This is protected by the red, the black, and the green
With they key! SISSIES!
Props to blackperson for her brilliant Stop the Madness Campaign where I picked up this nifty icon.

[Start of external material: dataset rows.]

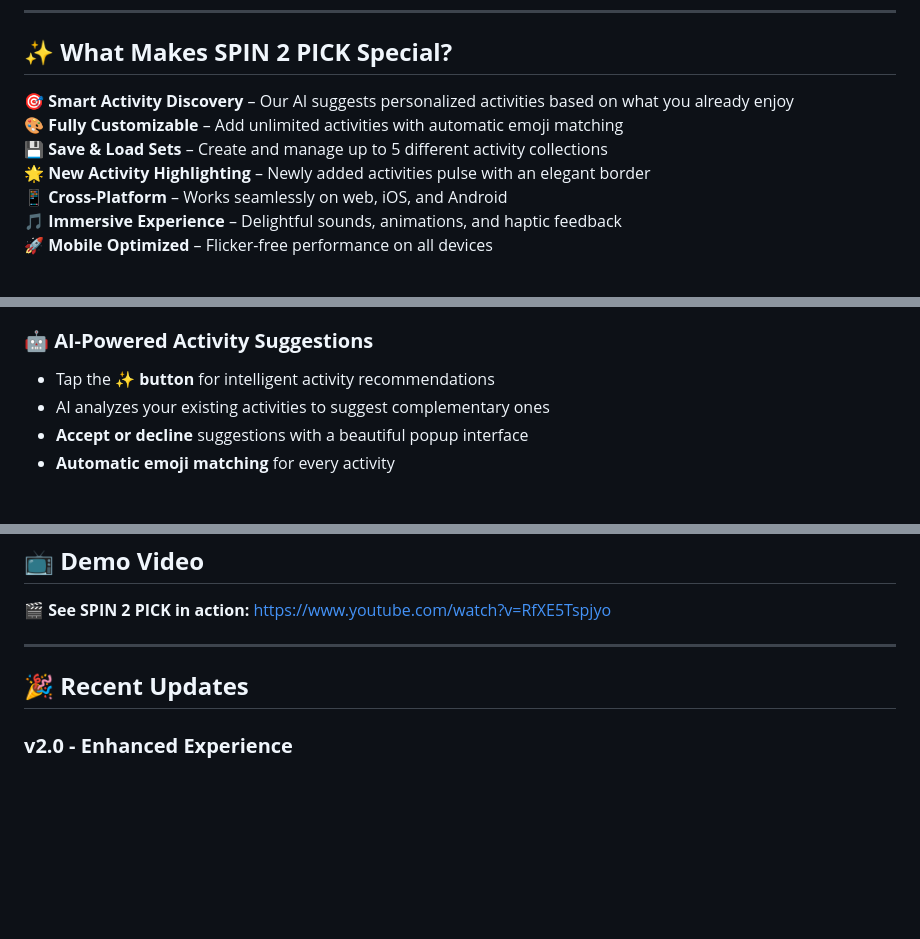
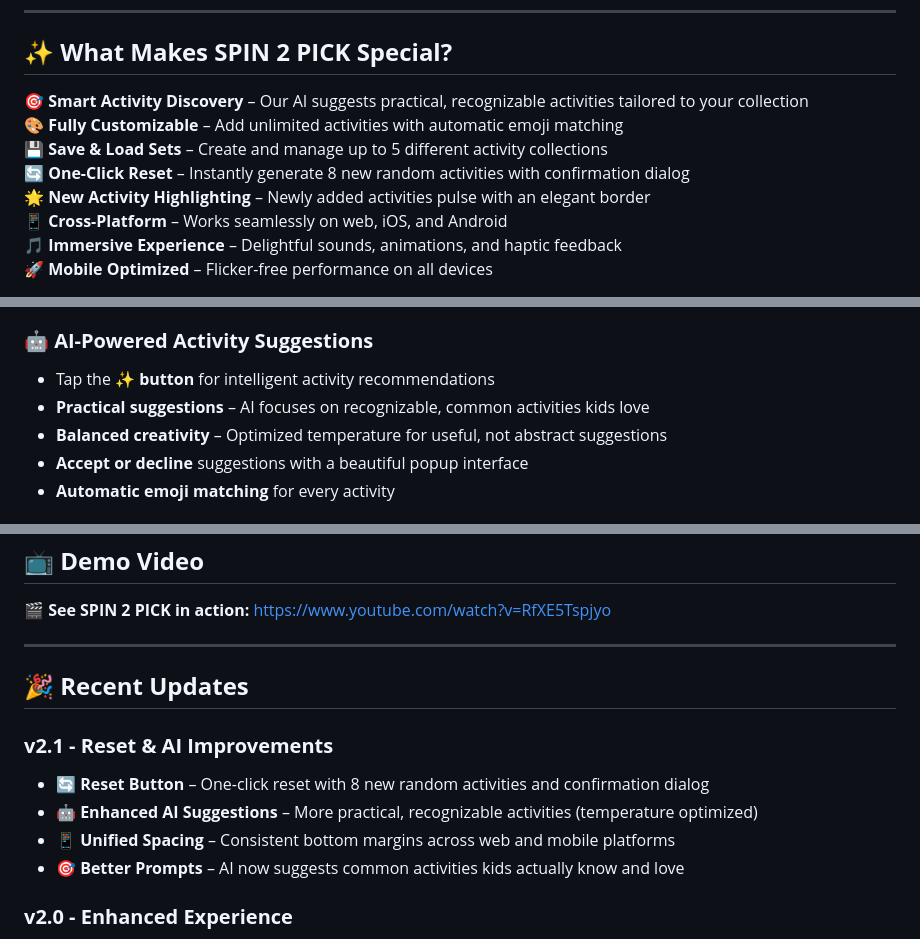
Before and after one commit to VibeCreAI/SPIN2PICK, a Markdown page: README.md, 3 parts joined by grey strips. Rendered like a GitHub page; blank space fills up the shorter version.

Commit message:
Update README with v2.1 features - reset button and AI improvements

```diff
--- a/README.md
+++ b/README.md
@@ -8,9 +8,10 @@ Transform boredom into joy with our interactive activity wheel that combines the
 
 ## ✨ **What Makes SPIN 2 PICK Special?**
 
-🎯 **Smart Activity Discovery** – Our AI suggests personalized activities based on what you already enjoy
+🎯 **Smart Activity Discovery** – Our AI suggests practical, recognizable activities tailored to your collection
 🎨 **Fully Customizable** – Add unlimited activities with automatic emoji matching
 💾 **Save & Load Sets** – Create and manage up to 5 different activity collections
+🔄 **One-Click Reset** – Instantly generate 8 new random activities with confirmation dialog
 🌟 **New Activity Highlighting** – Newly added activities pulse with an elegant border
 📱 **Cross-Platform** – Works seamlessly on web, iOS, and Android
 🎵 **Immersive Experience** – Delightful sounds, animations, and haptic feedback
@@ -28,7 +29,8 @@ Transform boredom into joy with our interactive activity wheel that combines the
 
 ### 🤖 **AI-Powered Activity Suggestions**
 - Tap the **✨ button** for intelligent activity recommendations
-- AI analyzes your existing activities to suggest complementary ones
+- **Practical suggestions** – AI focuses on recognizable, common activities kids love
+- **Balanced creativity** – Optimized temperature for useful, not abstract suggestions
 - **Accept or decline** suggestions with a beautiful popup interface
 - **Automatic emoji matching** for every activity
 
@@ -127,6 +132,12 @@ Transform boredom into joy with our interactive activity wheel that combines the
 
 ## 🎉 **Recent Updates**
 
+### **v2.1 - Reset & AI Improvements**
+- 🔄 **Reset Button** – One-click reset with 8 new random activities and confirmation dialog
+- 🤖 **Enhanced AI Suggestions** – More practical, recognizable activities (temperature optimized)
+- 📱 **Unified Spacing** – Consistent bottom margins across web and mobile platforms
+- 🎯 **Better Prompts** – AI now suggests common activities kids actually know and love
+
 ### **v2.0 - Enhanced Experience**
 - ✨ **New Activity Indicator** – Elegant pulsing borders for newly added activities
 - 🚀 **Mobile Web Optimization** – Eliminated flickering on mobile browsers
```
Also changed, not shown: other parts of README.md (+3 -0 lines).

After listening to those old EPMD, Brand Nubian, and X-clan records that I bought last week I couldn't agree more. Ever since the rise of gangster rap in the 90's, I've increasingly been dismayed with what passes for hip-hop these days. I was thinking about this as I was listening to those records this past week. I really enjoyed the music of the hip-hop community back in the late 80's and early 90's, a good deal of them from the Five Percent Nation Of Islam school of politics and religion. (Boogie Down Productions, Public Enemy, Poor Righteous Teachers, Eric B and Rakim, MC Lyte, A Tribe Called Quest, De La Soul). While I don't always identify with their politics, nor their oft militant persuasion, I loved the way they approached their sound and the skill with which they manipulated language and audio samples. By having their identity wrapped up in the role of teacher, the lyrics tended to be very astute and they took the possibilities of rhyming structures to levels that hadn't been dreamed of yet. I can remember the first time I head PRT's "Holy Intellect" and remember just being blown away by not only the lyrical structure, but the rate at which it was rattled off.
Paris... anyone remember him?
P-dog, back to break 'em off somethin'
And never frontin' 'cause the rhymes keep comin'
Like lotto 'cause I'm in it to win it, I never lose
Never singin' but swingin' and bringin' nothin' but bad news
or Das Efx?
Bum stiggedy bum stiggedy bum, hon,
I got the old pa-rum-pum-pum-pum
But I can fe-fi-fo-fum, diddly-bum, here I come
So peter piper, I’m hyper than pinochio’s nose
I’m the supercalafragilistic tic-tac pro
Yeah, somebody Stop the Madness... and bring back the real hip-hop.